[Dataset entries]
↓
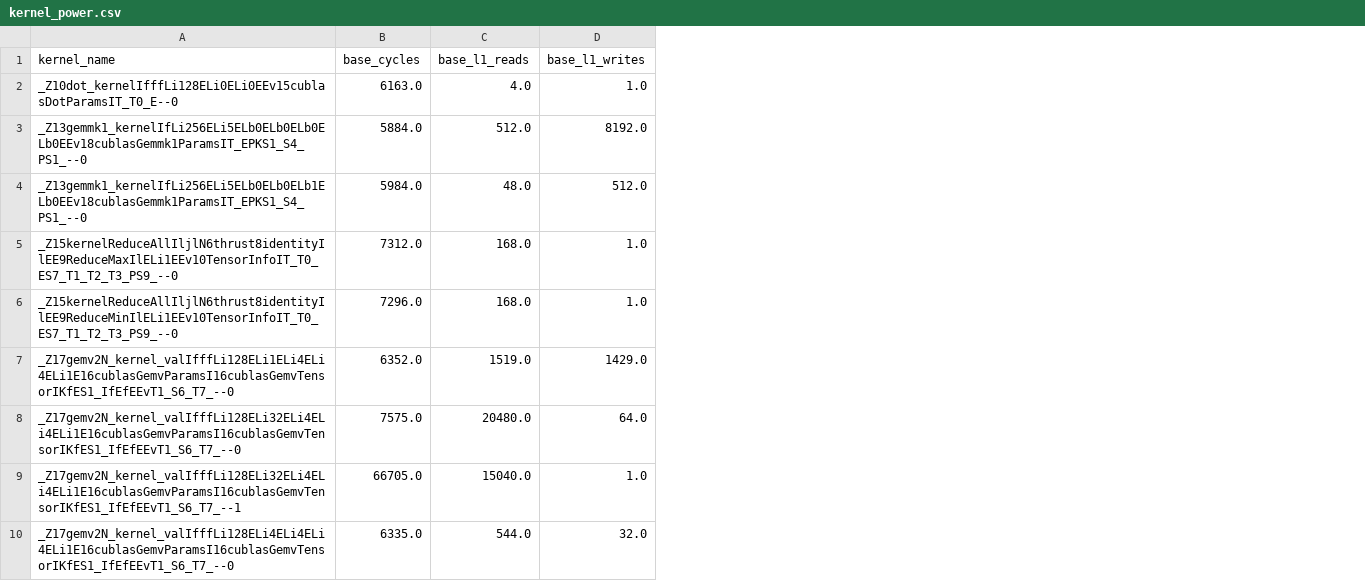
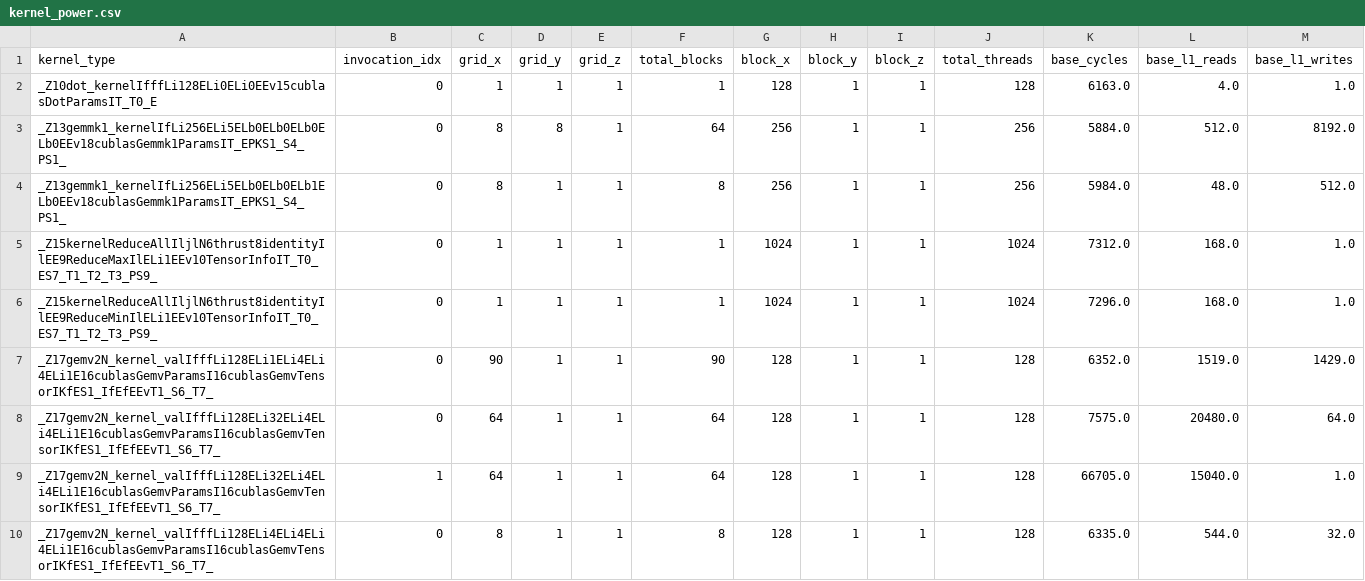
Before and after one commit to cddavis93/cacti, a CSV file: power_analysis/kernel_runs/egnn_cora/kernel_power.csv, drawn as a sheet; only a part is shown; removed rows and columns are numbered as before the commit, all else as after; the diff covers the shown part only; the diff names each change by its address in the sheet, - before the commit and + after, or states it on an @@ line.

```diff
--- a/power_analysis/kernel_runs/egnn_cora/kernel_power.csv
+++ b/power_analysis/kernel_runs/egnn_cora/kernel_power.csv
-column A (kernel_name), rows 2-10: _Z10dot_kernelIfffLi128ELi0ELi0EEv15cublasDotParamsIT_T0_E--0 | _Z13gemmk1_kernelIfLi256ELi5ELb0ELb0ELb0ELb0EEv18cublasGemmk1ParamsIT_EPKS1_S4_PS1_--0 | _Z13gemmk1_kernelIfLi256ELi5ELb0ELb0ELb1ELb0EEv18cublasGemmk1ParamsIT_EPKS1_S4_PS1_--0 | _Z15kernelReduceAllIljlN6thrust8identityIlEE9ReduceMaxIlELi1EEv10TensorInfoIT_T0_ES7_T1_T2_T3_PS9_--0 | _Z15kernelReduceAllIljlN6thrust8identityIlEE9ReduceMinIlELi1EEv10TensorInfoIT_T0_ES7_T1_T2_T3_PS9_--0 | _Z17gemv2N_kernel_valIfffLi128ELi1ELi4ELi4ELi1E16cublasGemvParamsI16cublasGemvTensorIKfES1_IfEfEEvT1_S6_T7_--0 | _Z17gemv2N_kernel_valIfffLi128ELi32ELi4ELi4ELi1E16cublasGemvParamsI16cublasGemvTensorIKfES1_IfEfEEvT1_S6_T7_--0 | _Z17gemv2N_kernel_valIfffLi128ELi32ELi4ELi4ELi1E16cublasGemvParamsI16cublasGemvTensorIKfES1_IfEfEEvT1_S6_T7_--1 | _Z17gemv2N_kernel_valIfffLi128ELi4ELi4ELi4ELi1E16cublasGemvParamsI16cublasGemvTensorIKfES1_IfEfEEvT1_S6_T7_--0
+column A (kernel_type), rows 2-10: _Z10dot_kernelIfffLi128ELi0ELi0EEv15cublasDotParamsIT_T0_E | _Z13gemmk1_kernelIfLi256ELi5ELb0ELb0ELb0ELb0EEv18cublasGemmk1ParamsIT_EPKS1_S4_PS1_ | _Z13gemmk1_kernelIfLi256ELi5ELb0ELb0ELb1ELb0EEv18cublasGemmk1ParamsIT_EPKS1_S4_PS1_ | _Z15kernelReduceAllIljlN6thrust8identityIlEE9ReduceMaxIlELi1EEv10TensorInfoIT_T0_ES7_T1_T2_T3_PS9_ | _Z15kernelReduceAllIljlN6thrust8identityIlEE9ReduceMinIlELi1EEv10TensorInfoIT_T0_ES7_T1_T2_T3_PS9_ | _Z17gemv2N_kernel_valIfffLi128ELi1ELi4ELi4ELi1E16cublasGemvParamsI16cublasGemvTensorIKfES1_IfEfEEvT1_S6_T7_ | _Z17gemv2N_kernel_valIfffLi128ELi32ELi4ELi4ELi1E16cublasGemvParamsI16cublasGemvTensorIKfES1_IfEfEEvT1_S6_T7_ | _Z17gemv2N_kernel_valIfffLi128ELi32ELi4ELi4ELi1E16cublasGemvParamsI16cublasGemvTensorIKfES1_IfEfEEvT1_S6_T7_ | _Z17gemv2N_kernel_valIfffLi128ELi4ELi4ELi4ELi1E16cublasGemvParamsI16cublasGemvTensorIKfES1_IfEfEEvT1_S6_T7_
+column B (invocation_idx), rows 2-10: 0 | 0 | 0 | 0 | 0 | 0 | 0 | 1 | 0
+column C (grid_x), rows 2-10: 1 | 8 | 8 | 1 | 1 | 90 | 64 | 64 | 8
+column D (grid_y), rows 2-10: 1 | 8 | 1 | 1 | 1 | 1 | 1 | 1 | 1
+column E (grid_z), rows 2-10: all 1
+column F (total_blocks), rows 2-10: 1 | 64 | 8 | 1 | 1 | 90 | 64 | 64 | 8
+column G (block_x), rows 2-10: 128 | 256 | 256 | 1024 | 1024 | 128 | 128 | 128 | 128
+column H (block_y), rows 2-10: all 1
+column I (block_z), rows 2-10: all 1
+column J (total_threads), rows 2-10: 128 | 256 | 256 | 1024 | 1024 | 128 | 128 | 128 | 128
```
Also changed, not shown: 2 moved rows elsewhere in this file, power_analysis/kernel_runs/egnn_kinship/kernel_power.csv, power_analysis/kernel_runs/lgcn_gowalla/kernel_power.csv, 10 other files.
↑
TO DO =>
Each record above should be retyped exactly, with no pictures carried over.

WRITTEN RESPONSE =>
Before and after one commit to cddavis93/cacti, a CSV file: power_analysis/kernel_runs/egnn_cora/kernel_power.csv, drawn as a sheet; only a part is shown; removed rows and columns are numbered as before the commit, all else as after; the diff covers the shown part only; the diff names each change by its address in the sheet, - before the commit and + after, or states it on an @@ line.

```diff
--- a/power_analysis/kernel_runs/egnn_cora/kernel_power.csv
+++ b/power_analysis/kernel_runs/egnn_cora/kernel_power.csv
-column A (kernel_name), rows 2-10: _Z10dot_kernelIfffLi128ELi0ELi0EEv15cublasDotParamsIT_T0_E--0 | _Z13gemmk1_kernelIfLi256ELi5ELb0ELb0ELb0ELb0EEv18cublasGemmk1ParamsIT_EPKS1_S4_PS1_--0 | _Z13gemmk1_kernelIfLi256ELi5ELb0ELb0ELb1ELb0EEv18cublasGemmk1ParamsIT_EPKS1_S4_PS1_--0 | _Z15kernelReduceAllIljlN6thrust8identityIlEE9ReduceMaxIlELi1EEv10TensorInfoIT_T0_ES7_T1_T2_T3_PS9_--0 | _Z15kernelReduceAllIljlN6thrust8identityIlEE9ReduceMinIlELi1EEv10TensorInfoIT_T0_ES7_T1_T2_T3_PS9_--0 | _Z17gemv2N_kernel_valIfffLi128ELi1ELi4ELi4ELi1E16cublasGemvParamsI16cublasGemvTensorIKfES1_IfEfEEvT1_S6_T7_--0 | _Z17gemv2N_kernel_valIfffLi128ELi32ELi4ELi4ELi1E16cublasGemvParamsI16cublasGemvTensorIKfES1_IfEfEEvT1_S6_T7_--0 | _Z17gemv2N_kernel_valIfffLi128ELi32ELi4ELi4ELi1E16cublasGemvParamsI16cublasGemvTensorIKfES1_IfEfEEvT1_S6_T7_--1 | _Z17gemv2N_kernel_valIfffLi128ELi4ELi4ELi4ELi1E16cublasGemvParamsI16cublasGemvTensorIKfES1_IfEfEEvT1_S6_T7_--0
+column A (kernel_type), rows 2-10: _Z10dot_kernelIfffLi128ELi0ELi0EEv15cublasDotParamsIT_T0_E | _Z13gemmk1_kernelIfLi256ELi5ELb0ELb0ELb0ELb0EEv18cublasGemmk1ParamsIT_EPKS1_S4_PS1_ | _Z13gemmk1_kernelIfLi256ELi5ELb0ELb0ELb1ELb0EEv18cublasGemmk1ParamsIT_EPKS1_S4_PS1_ | _Z15kernelReduceAllIljlN6thrust8identityIlEE9ReduceMaxIlELi1EEv10TensorInfoIT_T0_ES7_T1_T2_T3_PS9_ | _Z15kernelReduceAllIljlN6thrust8identityIlEE9ReduceMinIlELi1EEv10TensorInfoIT_T0_ES7_T1_T2_T3_PS9_ | _Z17gemv2N_kernel_valIfffLi128ELi1ELi4ELi4ELi1E16cublasGemvParamsI16cublasGemvTensorIKfES1_IfEfEEvT1_S6_T7_ | _Z17gemv2N_kernel_valIfffLi128ELi32ELi4ELi4ELi1E16cublasGemvParamsI16cublasGemvTensorIKfES1_IfEfEEvT1_S6_T7_ | _Z17gemv2N_kernel_valIfffLi128ELi32ELi4ELi4ELi1E16cublasGemvParamsI16cublasGemvTensorIKfES1_IfEfEEvT1_S6_T7_ | _Z17gemv2N_kernel_valIfffLi128ELi4ELi4ELi4ELi1E16cublasGemvParamsI16cublasGemvTensorIKfES1_IfEfEEvT1_S6_T7_
+column B (invocation_idx), rows 2-10: 0 | 0 | 0 | 0 | 0 | 0 | 0 | 1 | 0
+column C (grid_x), rows 2-10: 1 | 8 | 8 | 1 | 1 | 90 | 64 | 64 | 8
+column D (grid_y), rows 2-10: 1 | 8 | 1 | 1 | 1 | 1 | 1 | 1 | 1
+column E (grid_z), rows 2-10: all 1
+column F (total_blocks), rows 2-10: 1 | 64 | 8 | 1 | 1 | 90 | 64 | 64 | 8
+column G (block_x), rows 2-10: 128 | 256 | 256 | 1024 | 1024 | 128 | 128 | 128 | 128
+column H (block_y), rows 2-10: all 1
+column I (block_z), rows 2-10: all 1
+column J (total_threads), rows 2-10: 128 | 256 | 256 | 1024 | 1024 | 128 | 128 | 128 | 128
```
Also changed, not shown: 2 moved rows elsewhere in this file, power_analysis/kernel_runs/egnn_kinship/kernel_power.csv, power_analysis/kernel_runs/lgcn_gowalla/kernel_power.csv, 10 other files.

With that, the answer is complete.